Colquitt, 50, who played professional basketball in Europe for five years in the 1980s and now lives in Fort Washington, would set up the hoop on a troubled street and invite area youth to come out and play. If drug dealers were hanging around nearby, he would firmly tell them to get lost.
"We'd say, No, you've got to go,'" he said.
This year marks a decade since Colquitt first arrived in Prince George's County, bringing a passion for youth mentoring programs, affordable housing projects and other community development initiatives. His newest venture is into the world of affordable housing building, with an 18-unit development planned in Suitland, Bradbury Homes, that was recently approved for federal housing money.
An Arlington, Va., native, Colquitt moved to Washington, D.C., after his stint playing in professional basketball leagues in France, Portugal, Switzerland and elsewhere around Europe. He parlayed his success in business first with a car import company, later in the mortgage industry into sponsoring youth mentoring programs, especially for young black men, in some of the District's least-served communities. He would bring basketballs and a hoop but refuse to play with young men who were skipping school.

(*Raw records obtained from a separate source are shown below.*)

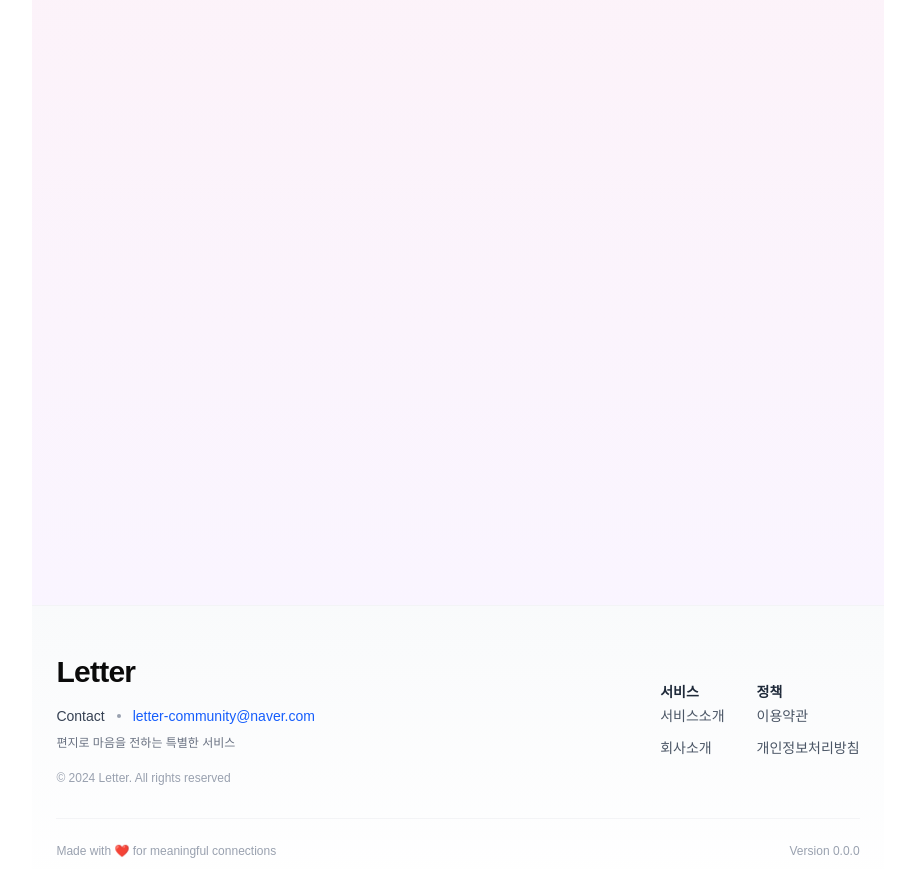
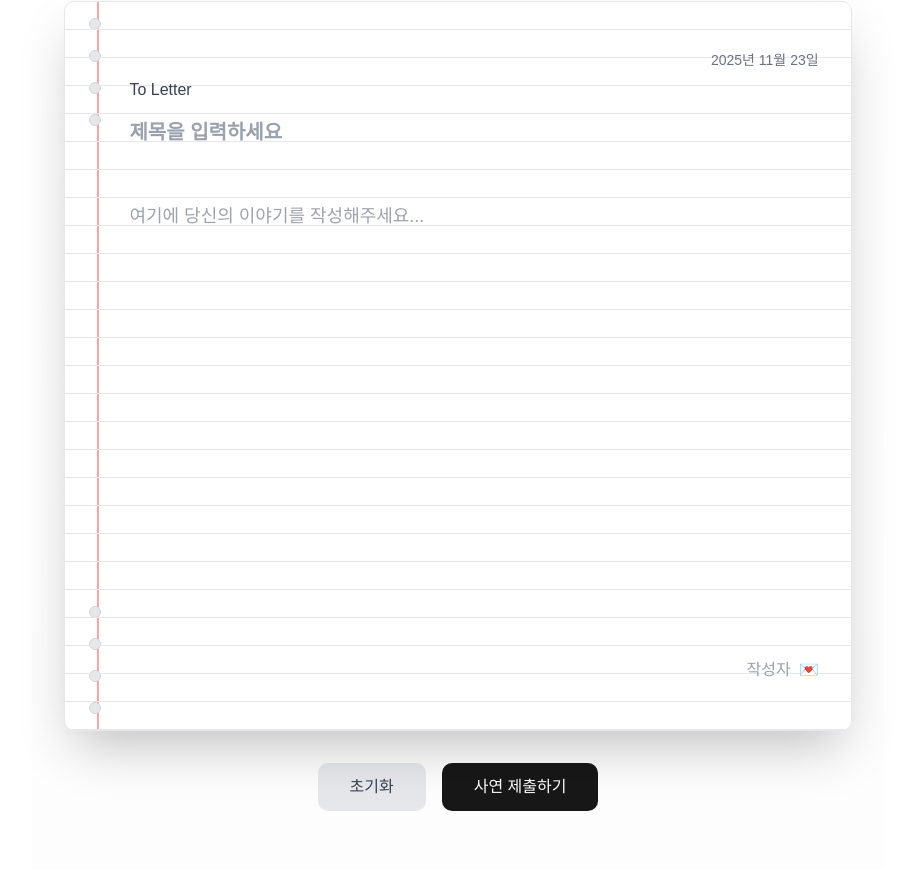
Before and after one commit to lhjwork/letter-community, a Next.js app: page /write in a window 1280 px wide. Shown: the part 311-1180 px from the top of the page, without its empty margins (182-1097 px from the left). Built offline with nearby package versions, Linux system fonts and the light colour scheme; no server answers; a web font is replaced by a local one.

Commit message:
write page test

```diff
--- a/app/(beforeLogin)/write/page.tsx
+++ b/app/(beforeLogin)/write/page.tsx
@@ -1,7 +1,132 @@
-export default function Write() {
+"use client";
+
+import { useState } from "react";
+import { LetterEditor } from "@/components/editor/LetterEditor";
+
+export default function WritePage() {
+  const [title, setTitle] = useState("");
+  const [content, setContent] = useState("");
+  const [author, setAuthor] = useState("");
+
+  const handleSubmit = () => {
+    console.log({ title, content, author });
+    // TODO: API 호출
+  };
+
+  const today = new Date().toLocaleDateString("ko-KR", {
+    year: "numeric",
+    month: "long",
+    day: "numeric",
+  });
+
   return (
-    <main className="min-h-screen bg-gradient-to-b from-pink-50 to-purple-50">
-      write
-    </main>
+    <div className="min-h-screen bg-linear-to-b from-background to-muted/20">
+      <main className="w-full flex flex-col items-center py-16 px-4 sm:px-8">
+        {/* 페이지 타이틀 */}
+        <div className="text-center mb-12">
+          <h1 className="text-3xl md:text-4xl font-bold text-primary mb-4">
+            당신의 이야기를 들려주세요
+          </h1>
+          <p className="text-lg text-muted-foreground max-w-2xl">
+            특별한 순간을 편지로 남겨보세요
+          </p>
+        </div>
+
+        {/* 편지지 스타일 컨테이너 */}
+        <div className="w-full max-w-4xl bg-white rounded-lg shadow-2xl border border-gray-200 overflow-hidden relative">
+          {/* 편지지 구멍 (바인더 효과) */}
+          <div className="absolute left-8 top-0 bottom-0 w-0.5 bg-red-300"></div>
+          <div className="absolute left-6 top-4 w-3 h-3 bg-gray-200 rounded-full border border-gray-300"></div>
+          <div className="absolute left-6 top-12 w-3 h-3 bg-gray-200 rounded-full border border-gray-300"></div>
+          <div className="absolute left-6 top-20 w-3 h-3 bg-gray-200 rounded-full border border-gray-300"></div>
+          <div className="absolute left-6 top-28 w-3 h-3 bg-gray-200 rounded-full border border-gray-300"></div>
+          <div className="absolute left-6 bottom-28 w-3 h-3 bg-gray-200 rounded-full border border-gray-300"></div>
+          <div className="absolute left-6 bottom-20 w-3 h-3 bg-gray-200 rounded-full border border-gray-300"></div>
+          <div className="absolute left-6 bottom-12 w-3 h-3 bg-gray-200 rounded-full border border-gray-300"></div>
+          <div className="absolute left-6 bottom-4 w-3 h-3 bg-gray-200 rounded-full border border-gray-300"></div>
+
+          {/* 편지지 내용 영역 */}
+          <div
+            className="pl-16 pr-8 py-12 min-h-[600px] relative"
+            style={{
+              backgroundImage: `repeating-linear-gradient(
+                transparent,
+                transparent 27px,
+                #e5e7eb 27px,
+                #e5e7eb 28px
+              )`,
+              backgroundSize: "100% 28px",
+            }}
+          >
+            {/* 편지 헤더 */}
+            <div className="mb-8">
+              <div className="text-right text-sm text-gray-500 mb-2">
+                {today}
+              </div>
+              <div className="text-left text-base text-gray-700 mb-4">
+                To Letter
+              </div>
+
+              {/* 제목 입력 */}
+              <input
+                type="text"
+                value={title}
+                onChange={(e) => setTitle(e.target.value)}
+                placeholder="제목을 입력하세요"
+                className="w-full bg-transparent border-none outline-none text-xl font-semibold text-gray-800 placeholder-gray-400 mb-6"
+                style={{
+                  fontFamily: "'Noto Sans KR', sans-serif",
+                  lineHeight: "28px",
+                }}
+              />
+            </div>
+
+            {/* Tiptap 에디터 */}
+            <div className="relative z-10 mb-20">
+              <LetterEditor
+                content={content}
+                onChange={setContent}
+                placeholder="여기에 당신의 이야기를 작성해주세요..."
+              />
+            </div>
+
+            {/* 편지 마무리 */}
+            <div className="absolute bottom-12 right-8">
+              <input
+                type="text"
+                value={author}
+                onChange={(e) => setAuthor(e.target.value)}
+                placeholder="작성자"
+                className="text-right bg-transparent border-none outline-none text-base text-gray-700 placeholder-gray-400"
+                style={{
+                  fontFamily: "'Noto Sans KR', sans-serif",
+                }}
+              />
+              <span className="ml-2">💌</span>
+            </div>
+          </div>
+        </div>
+
+        {/* 제출 버튼 */}
+        <div className="mt-8 flex gap-4">
+          <button
+            onClick={() => {
+              setTitle("");
+              setContent("");
+              setAuthor("");
+            }}
+            className="px-8 py-3 bg-gray-200 text-gray-700 rounded-lg hover:bg-gray-300 transition-colors font-medium"
+          >
+            초기화
+          </button>
+          <button
+            onClick={handleSubmit}
+            className="px-8 py-3 bg-primary text-white rounded-lg hover:bg-primary/90 transition-colors font-medium"
+          >
+            사연 제출하기
+          </button>
+        </div>
+      </main>
+    </div>
   );
 }
--- a/app/globals.css
+++ b/app/globals.css
@@ -132,3 +132,77 @@ body {
     @apply bg-background text-foreground;
   }
 }
+
+/* Tiptap 에디터 스타일 */
+.tiptap {
+  outline: none;
+}
+
+.tiptap p.is-editor-empty:first-child::before {
+  color: #9ca3af;
+  content: attr(data-placeholder);
+  float: left;
+  height: 0;
+  pointer-events: none;
+}
+
+.tiptap p {
+  margin: 0;
+  line-height: 28px;
+}
+
+.tiptap strong {
+  font-weight: 700;
+}
+
+.tiptap em {
+  font-style: italic;
+}
+
+.tiptap ul,
+.tiptap ol {
+  padding-left: 1.5rem;
+  margin: 0.5rem 0;
+}
+
+.tiptap ul {
+  list-style-type: disc;
+}
+
+.tiptap ol {
+  list-style-type: decimal;
+}
+
+.tiptap li {
+  line-height: 28px;
+}
+
+.tiptap blockquote {
+  border-left: 3px solid #e5e7eb;
+  padding-left: 1rem;
+  margin: 1rem 0;
+  color: #6b7280;
+}
+
+.tiptap code {
+  background-color: #f3f4f6;
+  padding: 0.125rem 0.25rem;
+  border-radius: 0.25rem;
+  font-family: monospace;
+  font-size: 0.875em;
+}
+
+.tiptap pre {
+  background-color: #1f2937;
+  color: #f9fafb;
+  padding: 1rem;
+  border-radius: 0.5rem;
+  overflow-x: auto;
+  margin: 1rem 0;
+}
+
+.tiptap pre code {
+  background-color: transparent;
+  padding: 0;
+  color: inherit;
+}
--- /dev/null
+++ b/components/editor/LetterEditor.tsx
@@ -0,0 +1,40 @@
+"use client";
+
+import { useEditor, EditorContent } from "@tiptap/react";
+import StarterKit from "@tiptap/starter-kit";
+import Placeholder from "@tiptap/extension-placeholder";
+import { useEffect } from "react";
+
+interface LetterEditorProps {
+  content: string;
+  onChange: (content: string) => void;
+  placeholder?: string;
+}
+
+export function LetterEditor({
+  content,
+  onChange,
+  placeholder = "여기에 당신의 이야기를 작성해주세요...",
+}: LetterEditorProps) {
+  const editor = useEditor({
+    extensions: [
+      StarterKit,
+      Placeholder.configure({
+        placeholder,
+      }),
+    ],
+    content,
+    editorProps: {
+      attributes: {
+        class:
+          "prose prose-sm sm:prose lg:prose-lg xl:prose-2xl focus:outline-none min-h-[400px] text-lg leading-7 text-gray-800",
+        style: "line-height: 28px; font-family: 'Noto Sans KR', sans-serif;",
+      },
+    },
+    onUpdate: ({ editor }) => {
+      onChange(editor.getHTML());
+    },
+  });
+
+  return <EditorContent editor={editor} />;
+}
--- a/package.json
+++ b/package.json
@@ -11,6 +11,9 @@
   "dependencies": {
     "@radix-ui/react-dialog": "^1.1.15",
     "@radix-ui/react-slot": "^1.2.4",
+    "@tiptap/extension-placeholder": "^3.13.0",
+    "@tiptap/react": "^3.13.0",
+    "@tiptap/starter-kit": "^3.13.0",
     "class-variance-authority": "^0.7.1",
     "clsx": "^2.1.1",
     "lucide-react": "^0.554.0",
```
Also changed, not shown: 1 other file (tests, documents, lock files or other folders).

"I'd say, You cannot play basketball until after 4 p.m.,' and that's how it started," he said, adding that he would use relationships developed on the court to encourage many of the young men to stay in school and, in many cases, pursue a college degree.
Around 2000, Colquitt said several contacts in Prince George's County began encouraging him to replicate his youth mentoring programs in Suitland. At first, he said, he wasn't interested.
"In D.C., you saw the struggles," he said. His perception at the time, he added, was that "in the county, you have houses, you have nice facilities."
But a tour of Homer Avenue, a notoriously crime-ridden corridor in Suitland at the time, changed his mind. Suitland Civic Association President Elsie Jacobs said that when she first met Colquitt, she was convinced he wouldn't stick around once he realized how troubled some of the neighborhoods were.
"I explained to them about all the murders and the shootings, [but] they went right in," she said, referring to Colquitt and some of his colleagues. "Some of the people we were having so many issues with, they went right on in, mentored them, pulled them in, [and] their behaviors changed in the school."
In 2003, Colquitt created the Omega Gold Development Group, a nonprofit organization aimed at counseling first-time homebuyers and assisting other area residents seeking affordable housing; Jacobs helped him find a new office in the Windsor Crossing community in Suitland.
Omega Gold became a county-certified Community Housing Development Organization in 2005. The Bradbury Homes project, a joint venture with for-profit homebuilder Highmount Homes, is Colquitt's first foray into the development side of affordable housing, a market he believes is underserved in the county.
Vroman Wright, who serves as Omega Gold's program coordinator, said he believes Colquitt is "committed" to Suitland. Wright, who lives in the District but lived previously in Bowie, said he met Colquitt when he first started his mentoring programs on Homer Avenue.
"I was so personally moved by the idea of the project I went to him and introduced myself and said, I'm willing to volunteer my time,'" Wright said. "His level of commitment and genuine concern for those less fortunate are the two things that stand out [about Colquitt]."
In addition to continuing his youth mentoring and affordable housing programs, Colquitt and his nonprofit staff also organize events for senior citizens living in Suitland, including an annual turkey dinner giveaway around Thanksgiving and monthly birthday parties.
In October, he helped spearhead the creation of a Boy Scout troop in Suitland and is working with Jacobs and other community stakeholders to set up a Boys and Girls Club at Drew Freeman Middle School, also in Suitland.
Colquitt said he hopes to be a part of the long-term revitalization of Suitland, a community with residents he admires for their "zeal" for protecting and improving their neighborhoods.
"I'm proud of this county, especially in the inner beltway," he said.